Story location: Home / astronomy /

All of the photographs shown here were taken during the total lunar eclipse of the 26/27th of September 1996. Unfortunetely, here in Britain, we had to wait until the early hours of the morning, but since I missed the April eclipse due to cloudy weather, I made sure I saw this one.

Partially eclipsed moon

The first photograph was taken at 01:24 UT, as the Earth's shadow was starting to move across the moon. The exposure was 1/500s on Fujichrome 400 film, through a Meade LX50 8" f/10. (These photos have been recently re-scanned using my new Epson Filmscan 200, so the results are better than my old hand-held scanner.)

This was the first lunar eclipse I had seen since I bought my telescope, so I took as many photographs as I could, to increase my chances of getting some good ones. The two main photos here are probably the best of the lot - they were much better than I was expecting.

Full Eclipse

The second photo was taken at 02:30 UT, just as the moon was entering the 'total' stage of the eclipse. The exposure was 5 seconds, again on Fujichrome 400.

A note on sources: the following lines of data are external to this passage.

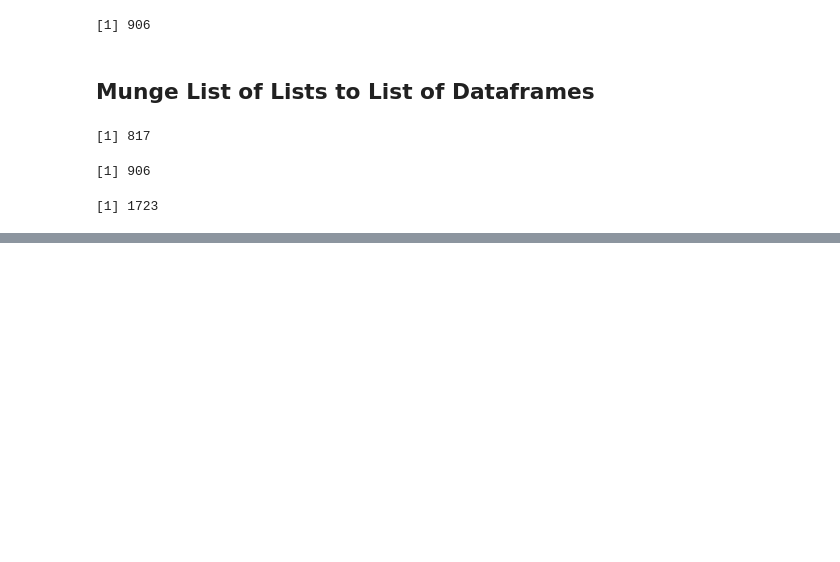
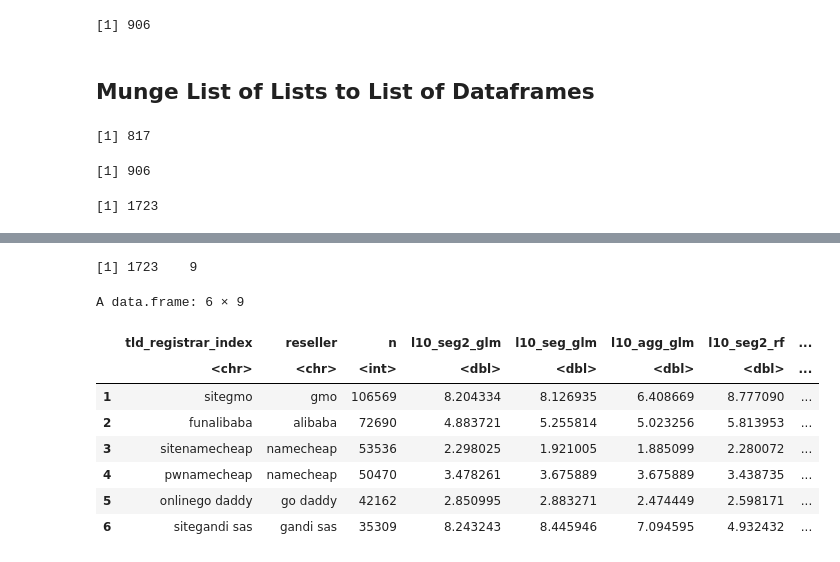
Before and after one commit to liouviaglou/Domains, a Jupyter notebook: scripts/phaseII_05_moredata/tld_reseller_compare_meta.ipynb, the cells around one changed output, grey strips where cells are left out. Drawn from its saved outputs; the diff is of its cells as text; code cells hidden in the pictures; blank space fills up the shorter version.

Commit message:
finished munging tld_reseller, ready for feature eng & metalearning)

```diff
--- a/scripts/phaseII_05_moredata/tld_reseller_compare_meta.ipynb
+++ b/scripts/phaseII_05_moredata/tld_reseller_compare_meta.ipynb
@@ -186,0 +178,6 @@ length(compare_df_list_0001_1723)
+# %%
+for (i in 1:length(compare_df_list_0001_1723)){
+    compare_df_list_0001_1723[[i]]$tld_registrar_index <- tld_reseller_lookup_df[[i,"tld_registrar_index"]]
+    compare_df_list_0001_1723[[i]]$reseller <- tld_reseller_lookup_df[[i,"reseller"]]
+    compare_df_list_0001_1723[[i]]$n <- tld_reseller_lookup_df[[i,"n"]]
+}
@@ -186,0 +198,5 @@ length(compare_df_list_0001_1723)
+# %%
+for (i in 1:length(compare_df_list_0001_1723)){
+    lookup_df <- expiry_test_df_1 %>% filter(tld_registrar_index==compare_df_list_0001_1723[[i]]$tld_registrar_index[[1]]) %>% select(domain_id, domain)
+    compare_df_list_0001_1723[[i]] <- cbind(compare_df_list_0001_1723[[i]],lookup_df)
+}
@@ -186,0 +256,13 @@ length(compare_df_list_0001_1723)
+# %%
+l10_seg2_glm <- unlist(lapply(lapply(compare_df_list_0001_1723, chart_lift, dep_var = "actual",
+                                     pred_var = "pred_df_seg2_glm"), function(x) x[[1,"lift"]]))
+l10_seg_glm <- unlist(lapply(lapply(compare_df_list_0001_1723, chart_lift, dep_var = "actual",
+                                     pred_var = "pred_df_seg_glm"), function(x) x[[1,"lift"]]))
+l10_agg_glm <- unlist(lapply(lapply(compare_df_list_0001_1723, chart_lift, dep_var = "actual",
+                                     pred_var = "pred_df_agg_glm"), function(x) x[[1,"lift"]]))
+l10_seg2_rf <- unlist(lapply(lapply(compare_df_list_0001_1723, chart_lift, dep_var = "actual",
+                                     pred_var = "pred_df_seg2_rf"), function(x) x[[1,"lift"]]))
+l10_seg_rf <- unlist(lapply(lapply(compare_df_list_0001_1723, chart_lift, dep_var = "actual",
+                                     pred_var = "pred_df_seg_rf"), function(x) x[[1,"lift"]]))
+l10_agg_rf <- unlist(lapply(lapply(compare_df_list_0001_1723, chart_lift, dep_var = "actual",
+                                     pred_var = "pred_df_agg_rf"), function(x) x[[1,"lift"]]))
@@ -186,0 +282,17 @@ length(compare_df_list_0001_1723)
+# %%
+df1 <- data.frame(cbind(l10_seg2_glm,l10_seg_glm,l10_agg_glm,
+                       l10_seg2_rf,l10_seg_rf,l10_agg_rf))
+df1 <- cbind(data.frame(tld_reseller_lookup_df), df1)
+dim(df1)
+head(df1)
+# %% [output]
+[1] 1723    9
+A data.frame: 6 × 9
+|  | tld_registrar_index | reseller | n | l10_seg2_glm | l10_seg_glm | l10_agg_glm | l10_seg2_rf | ... |
+|  | <chr> | <chr> | <int> | <dbl> | <dbl> | <dbl> | <dbl> | ... |
+| 1 | sitegmo | gmo | 106569 | 8.204334 | 8.126935 | 6.408669 | 8.777090 | ... |
+| 2 | funalibaba | alibaba | 72690 | 4.883721 | 5.255814 | 5.023256 | 5.813953 | ... |
+| 3 | sitenamecheap | namecheap | 53536 | 2.298025 | 1.921005 | 1.885099 | 2.280072 | ... |
+| 4 | pwnamecheap | namecheap | 50470 | 3.478261 | 3.675889 | 3.675889 | 3.438735 | ... |
+| 5 | onlinego daddy | go daddy | 42162 | 2.850995 | 2.883271 | 2.474449 | 2.598171 | ... |
+| 6 | sitegandi sas | gandi sas | 35309 | 8.243243 | 8.445946 | 7.094595 | 4.932432 | ... |
```
Also changed, not shown: parts of 19 cells of this notebook, 1 other file.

I was surprised how light the eclipse was. According to the photographic exposures (1/1000s for full moon to 5s for eclipsed), there was a 5000fold decrease in light level, but the moon still looked a bright orange colour. The sky didn't get dark enough for me to see the milky way, which I can normally see very easily from Anglesey on moonless nights. Bright nebulae, such as M42, were clearly visible through the telescope.

Eclipsed moon and Saturn

This third photograph was taken through a 200mm telephoto lens, and shows the eclipsed moon and Saturn in the same field of view.